Rises recorded in 38 cities last month, with falls in 24
More than half of mainland Chinese cities saw home prices pick up in January as the central government continued to provide policy support to the sector, with Shenzhen prices skyrocketing almost 53 per cent in a year.
Analysts expect more easing policies to be implemented to stimulate housing demand in an oversupplied market.
China’s central bank chief, Zhou Xiaochuan, sent a positive signal on Friday, saying the government would further encourage individual housing loans and give banks more flexibility on interest rates and down-payment ratios.
In January, among the 70 mainland major Chinese cities tracked by the National Bureau of Statistics, new home prices increased in 38 cities last month, compared with 39 in December.

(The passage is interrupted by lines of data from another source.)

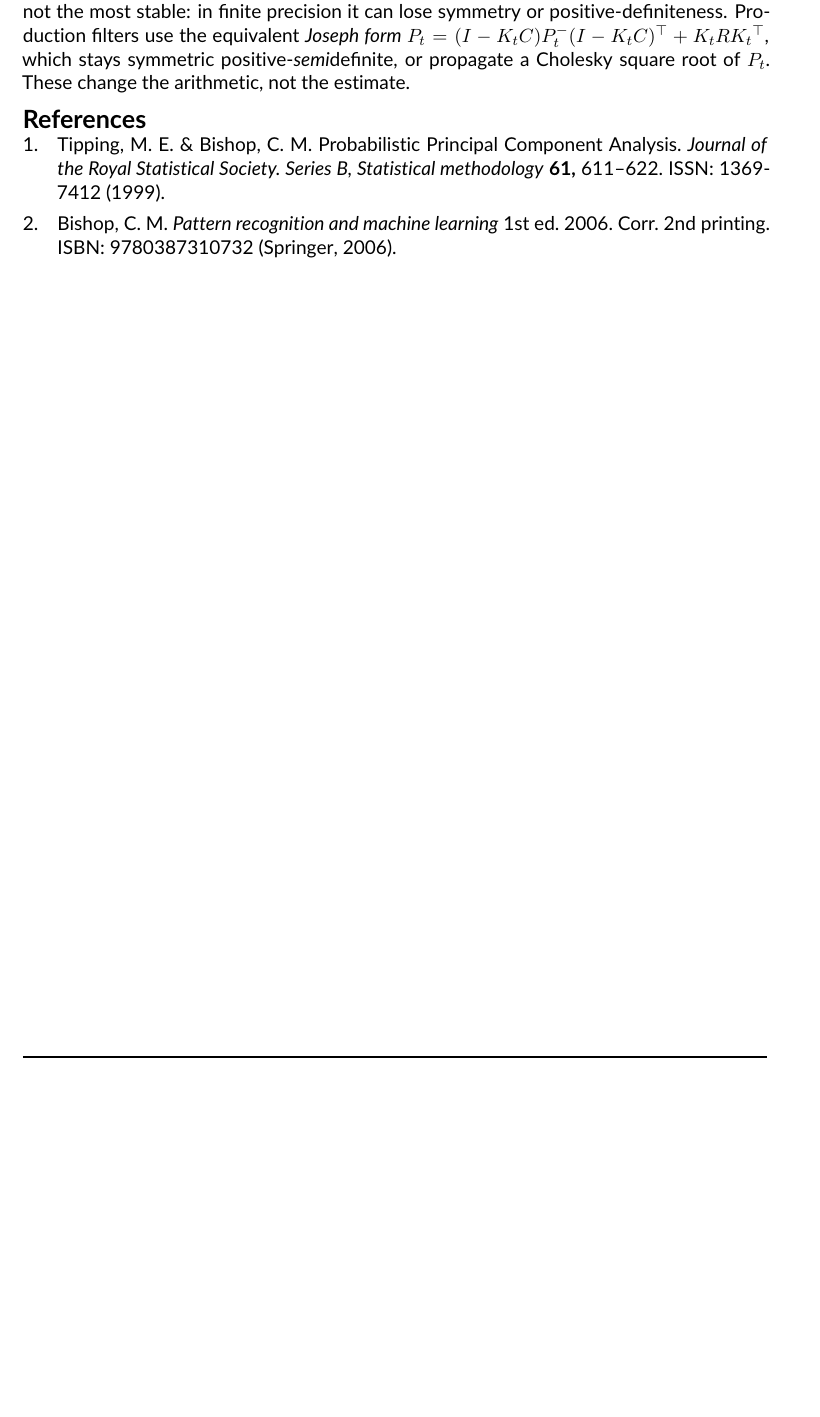
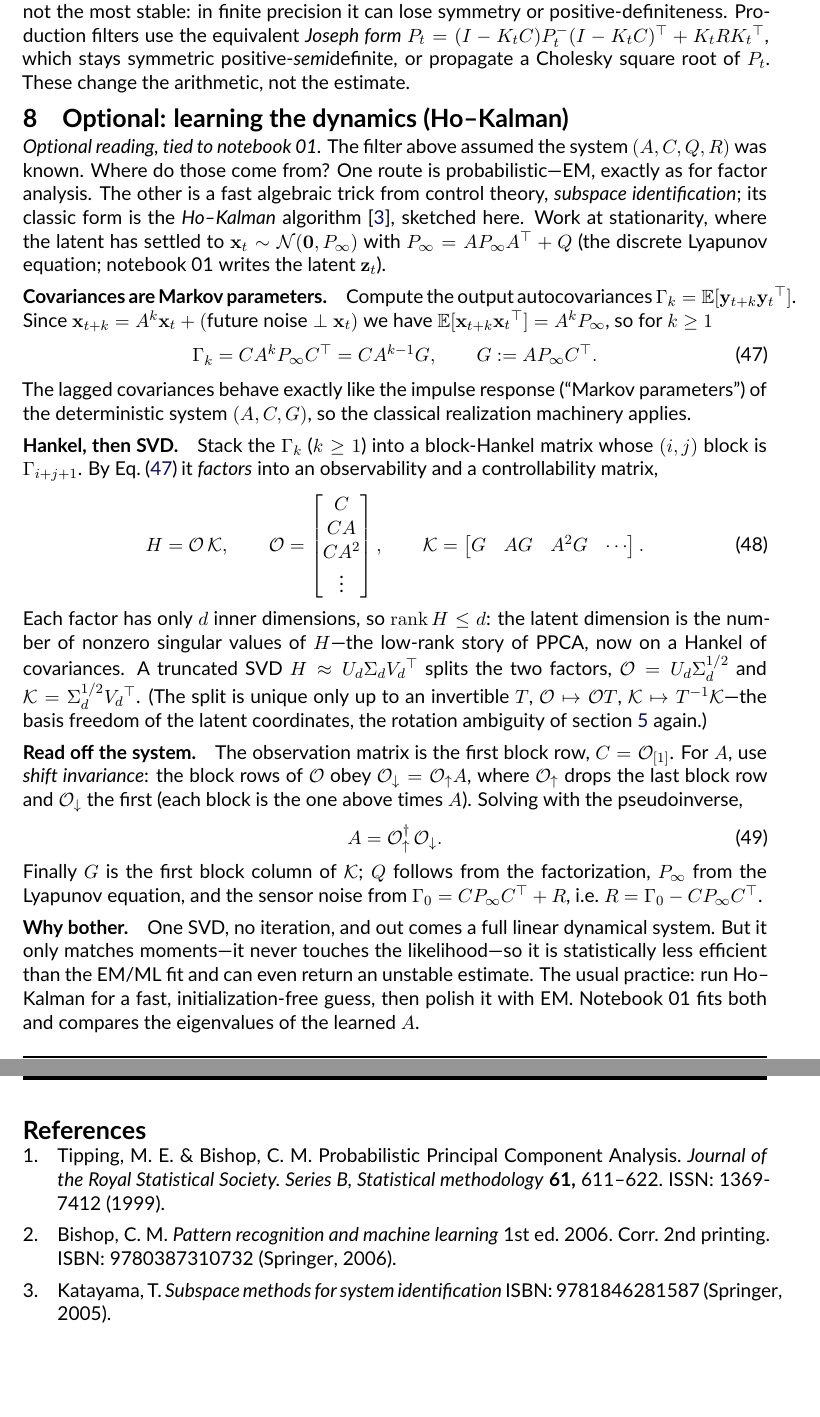
Before and after one commit to catniplab/latent_dynamics_workshop, a LaTeX paper (lectures/latent_dynamics_notes.tex): part of page 9 of 9 before the commit and two parts of pages 9 and 10 of 10 after it, the two joined at a grey line, cut so that both start at the same text, the shorter picture padded with empty space. Compiled offline with pdfLaTeX.

Commit message:
Add optional Ho-Kalman subspace-ID section
Covariance-based stochastic realization tied to notebook 01: output
autocovariances as Markov parameters (Gamma_k = C A^{k-1} G), block Hankel,
truncated SVD to the state dimension, observability factor giving C and A via
shift-invariance, and Q/P_inf/R recovery. Uses the correct shift solve
A = O_up^dagger O_down (the notebook/code compute the inverse -- tracked
separately). Cites Katayama 2005; adds the reference.

Co-Authored-By: Claude Opus 4.8 <noreply@anthropic.com>

```diff
--- a/lectures/latent_dynamics_notes.tex
+++ b/lectures/latent_dynamics_notes.tex
@@ -709,6 +709,66 @@ $P_t = (I - K_tC)P_t^-(I - K_tC)\trp + K_t R K_t\trp$, which stays symmetric
 positive-\emph{semi}definite, or propagate a Cholesky square root of $P_t$. These change the
 arithmetic, not the estimate.
 
+\section{Optional: learning the dynamics (Ho--Kalman)}\label{sec:hokalman}
+
+\emph{Optional reading, tied to notebook~01.} The filter above assumed the system
+$(A, C, Q, R)$ was known. Where do those come from? One route is
+probabilistic---EM, exactly as for factor analysis. The other is a fast algebraic
+trick from control theory, \emph{subspace identification}; its classic form is the
+\emph{Ho--Kalman} algorithm \parencite{Katayama2005-jt}, sketched here. Work at
+stationarity, where the latent has settled to $\vx_t \sim \Normal(\mathbf 0,
+P_\infty)$ with $P_\infty = A P_\infty A\trp + Q$ (the discrete Lyapunov equation;
+notebook~01 writes the latent $\vz_t$).
+
+\paragraph{Covariances are Markov parameters.} Compute the output autocovariances
+$\Gamma_k = \E[\vy_{t+k}\vy_t\trp]$. Since $\vx_{t+k} = A^k\vx_t + (\text{future
+noise} \perp \vx_t)$ we have $\E[\vx_{t+k}\vx_t\trp] = A^k P_\infty$, so for $k \ge
+1$
+\begin{equation}\label{eq:hk-markov}
+  \Gamma_k = C A^{k} P_\infty C\trp = C A^{k-1} G, \qquad G := A P_\infty C\trp .
+\end{equation}
+The lagged covariances behave exactly like the impulse response (``Markov
+parameters'') of the deterministic system $(A, C, G)$, so the classical
+realization machinery applies.
+
+\paragraph{Hankel, then SVD.} Stack the $\Gamma_k$ ($k\ge1$) into a block-Hankel
+matrix whose $(i,j)$ block is $\Gamma_{i+j+1}$. By \eqref{eq:hk-markov} it
+\emph{factors} into an observability and a controllability matrix,
+\begin{equation}\label{eq:hk-factor}
+  H = \mathcal{O}\,\mathcal{K},
+  \qquad
+  \mathcal{O} = \begin{bmatrix} C \\ CA \\ CA^2 \\ \vdots \end{bmatrix},
+  \qquad
+  \mathcal{K} = \begin{bmatrix} G & AG & A^2 G & \cdots \end{bmatrix} .
+\end{equation}
+Each factor has only $d$ inner dimensions, so $\rank H \le d$: the latent
+dimension is the number of nonzero singular values of $H$---the low-rank story of
+PPCA, now on a Hankel of covariances. A truncated SVD $H \approx U_d \Sigma_d
+V_d\trp$ splits the two factors, $\mathcal{O} = U_d \Sigma_d^{1/2}$ and
+$\mathcal{K} = \Sigma_d^{1/2} V_d\trp$. (The split is unique only up to an
+invertible $T$, $\mathcal O \mapsto \mathcal O T$, $\mathcal K \mapsto
+T^{-1}\mathcal K$---the basis freedom of the latent coordinates, the rotation
+ambiguity of \cref{sec:rotation} again.)
+
+\paragraph{Read off the system.} The observation matrix is the first block row,
+$C = \mathcal{O}_{[1]}$. For $A$, use \emph{shift invariance}: the block rows of
+$\mathcal O$ obey $\mathcal{O}_{\downarrow} = \mathcal{O}_{\uparrow} A$, where
+$\mathcal{O}_{\uparrow}$ drops the last block row and $\mathcal{O}_{\downarrow}$
+the first (each block is the one above times $A$). Solving with the pseudoinverse,
+\begin{equation}\label{eq:hk-A}
+  A = \mathcal{O}_{\uparrow}^{\dagger}\, \mathcal{O}_{\downarrow} .
+\end{equation}
+Finally $G$ is the first block column of $\mathcal K$; $Q$ follows from the
+factorization, $P_\infty$ from the Lyapunov equation, and the sensor noise from
+$\Gamma_0 = C P_\infty C\trp + R$, i.e.\ $R = \Gamma_0 - C P_\infty C\trp$.
+
+\paragraph{Why bother.} One SVD, no iteration, and out comes a full linear
+dynamical system. But it only matches moments---it never touches the
+likelihood---so it is statistically less efficient than the EM/ML fit and can
+even return an unstable estimate. The usual practice: run Ho--Kalman for a fast,
+initialization-free guess, then polish it with EM. Notebook~01 fits both and
+compares the eigenvalues of the learned $A$.
+
 \printbibliography
 
 \end{document}
```
Also changed, not shown: lectures/references.bib (+12 -0 lines).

They dropped in 24 cities, and were unchanged in eight.
Gainers continued to be led by Shenzhen, where new home prices climbed 4.1 per cent in a month and a record 52.7 per cent over the past 12 months.
Liu Jianwei, a senior bureau statistician, said the divergence among Chinese cities was continuing.
“Home prices rose quickly in first-tier and some second-tier cities, but fell slightly in third-tier cities,” he said.
The central government has strengthened support for the property sector, seen as a pillar of the wider economy, this year.
The sector has been suffering from oversupply, especially in smaller cities, with property investment growth falling to 1 per cent last year, from 10.5 per cent in 2014.
The city with the biggest house price decline in January was Wulumuqi in Xinjiang, which dropped 0.8 per cent in a month.
The central government cut the minimum required mortgage down payment and property taxes to historic lows in most cities this month.
“This is just a start, there will be more stimulus measures taken by the government to reduce property stock,” Xia Dan, an analyst at Bank of Communications wrote in a report on Friday.
Xia added the government was likely to raise individual housing provident fund loan limits and provide further tax benefits such as tax refunds in some cities.
Du Jinsong, head of property research at Credit Suisse, said the government would not allow home prices to fall too fast and would push local governments to make it easier for homebuyers to enter the market.
More than 50 Chinese cities have started providing different kinds of subsides to homebuyers.
Home prices in China’s four top cities, Shanghai, Beijing, Shenzhen and Guangzhou, remain strong due to booming demand from immigrants.
“The growth in first-tier cities will ease this year as the population inflow declines and because many rushed to the market last year due to policy easing,” Xia said.
Both Shenzhen and Shanghai are said to be planning to tighten buying restrictions to curb market overheating.
Shanghai issued a new policy this week that requires developers to increase the supply of small and mid-sized units in an effort to increase housing supply.
Shanghai is the second-most expensive housing market on the mainland, behind Shenzhen, with home prices jumping 21.4 per cent year on year last month.